▶ **YOUR GOAL**: Only the lines from the one containing "done, 0, 4846" through the final line of the entries below are wanted, each copied exactly.

________

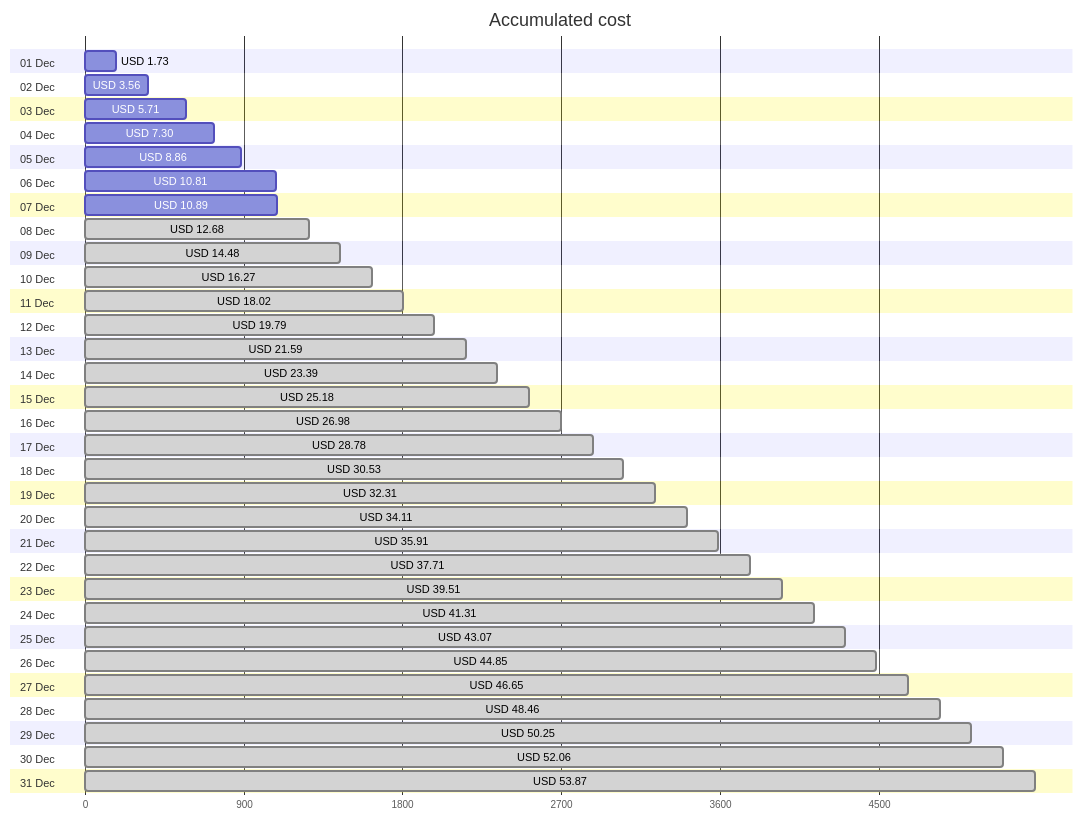
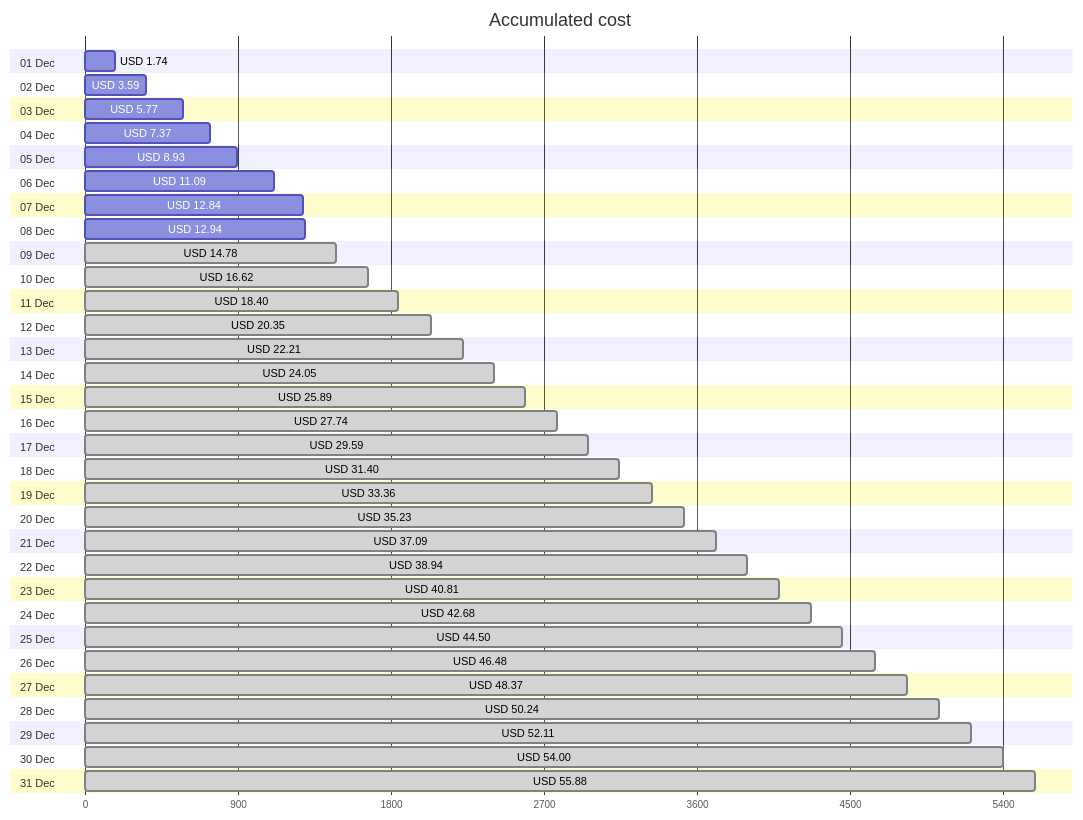
Before and after one commit to jpfulton/azure-personal-reports: the first of 4 diagrams in cost-reports/personal-network/README.md, drawn with Mermaid. The commit also changed other lines of this file and 8 other files, not shown here.

````diff
--- a/cost-reports/personal-network/README.md
+++ b/cost-reports/personal-network/README.md
@@ -20,68 +20,68 @@
 ```mermaid
 gantt
    title Accumulated cost
    dateFormat  X
    axisFormat %s
    section 01 Dec
-   USD 1.73 :0, 173
+   USD 1.74 :0, 174
    section 02 Dec
-   USD 3.56 :0, 356
+   USD 3.59 :0, 359
    section 03 Dec
-   USD 5.71 :0, 571
+   USD 5.77 :0, 577
    section 04 Dec
-   USD 7.30 :0, 730
+   USD 7.37 :0, 737
    section 05 Dec
-   USD 8.86 :0, 886
+   USD 8.93 :0, 893
    section 06 Dec
-   USD 10.81 :0, 1081
+   USD 11.09 :0, 1109
    section 07 Dec
-   USD 10.89 :0, 1089
+   USD 12.84 :0, 1284
    section 08 Dec
-   USD 12.68 : done, 0, 1268
+   USD 12.94 :0, 1294
    section 09 Dec
-   USD 14.48 : done, 0, 1448
+   USD 14.78 : done, 0, 1478
    section 10 Dec
-   USD 16.27 : done, 0, 1627
+   USD 16.62 : done, 0, 1662
    section 11 Dec
-   USD 18.02 : done, 0, 1802
+   USD 18.40 : done, 0, 1840
    section 12 Dec
-   USD 19.79 : done, 0, 1979
+   USD 20.35 : done, 0, 2035
    section 13 Dec
-   USD 21.59 : done, 0, 2159
+   USD 22.21 : done, 0, 2221
    section 14 Dec
-   USD 23.39 : done, 0, 2339
+   USD 24.05 : done, 0, 2405
    section 15 Dec
-   USD 25.18 : done, 0, 2518
+   USD 25.89 : done, 0, 2589
    section 16 Dec
-   USD 26.98 : done, 0, 2698
+   USD 27.74 : done, 0, 2774
    section 17 Dec
-   USD 28.78 : done, 0, 2878
+   USD 29.59 : done, 0, 2959
    section 18 Dec
-   USD 30.53 : done, 0, 3053
+   USD 31.40 : done, 0, 3140
    section 19 Dec
-   USD 32.31 : done, 0, 3231
+   USD 33.36 : done, 0, 3336
    section 20 Dec
-   USD 34.11 : done, 0, 3411
+   USD 35.23 : done, 0, 3523
    section 21 Dec
-   USD 35.91 : done, 0, 3591
+   USD 37.09 : done, 0, 3709
    section 22 Dec
-   USD 37.71 : done, 0, 3771
+   USD 38.94 : done, 0, 3894
    section 23 Dec
-   USD 39.51 : done, 0, 3951
+   USD 40.81 : done, 0, 4081
    section 24 Dec
-   USD 41.31 : done, 0, 4131
+   USD 42.68 : done, 0, 4268
    section 25 Dec
-   USD 43.07 : done, 0, 4307
+   USD 44.50 : done, 0, 4450
    section 26 Dec
-   USD 44.85 : done, 0, 4485
+   USD 46.48 : done, 0, 4648
    section 27 Dec
-   USD 46.65 : done, 0, 4665
+   USD 48.37 : done, 0, 4837
    section 28 Dec
-   USD 48.46 : done, 0, 4846
+   USD 50.24 : done, 0, 5024
    section 29 Dec
-   USD 50.25 : done, 0, 5025
+   USD 52.11 : done, 0, 5211
    section 30 Dec
-   USD 52.06 : done, 0, 5206
+   USD 54.00 : done, 0, 5400
    section 31 Dec
-   USD 53.87 : done, 0, 5387
+   USD 55.88 : done, 0, 5588
 ```
````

________

▶ **FINISHED TASK**:
-   USD 48.46 : done, 0, 4846
+   USD 50.24 : done, 0, 5024
    section 29 Dec
-   USD 50.25 : done, 0, 5025
+   USD 52.11 : done, 0, 5211
    section 30 Dec
-   USD 52.06 : done, 0, 5206
+   USD 54.00 : done, 0, 5400
    section 31 Dec
-   USD 53.87 : done, 0, 5387
+   USD 55.88 : done, 0, 5588
 ```
````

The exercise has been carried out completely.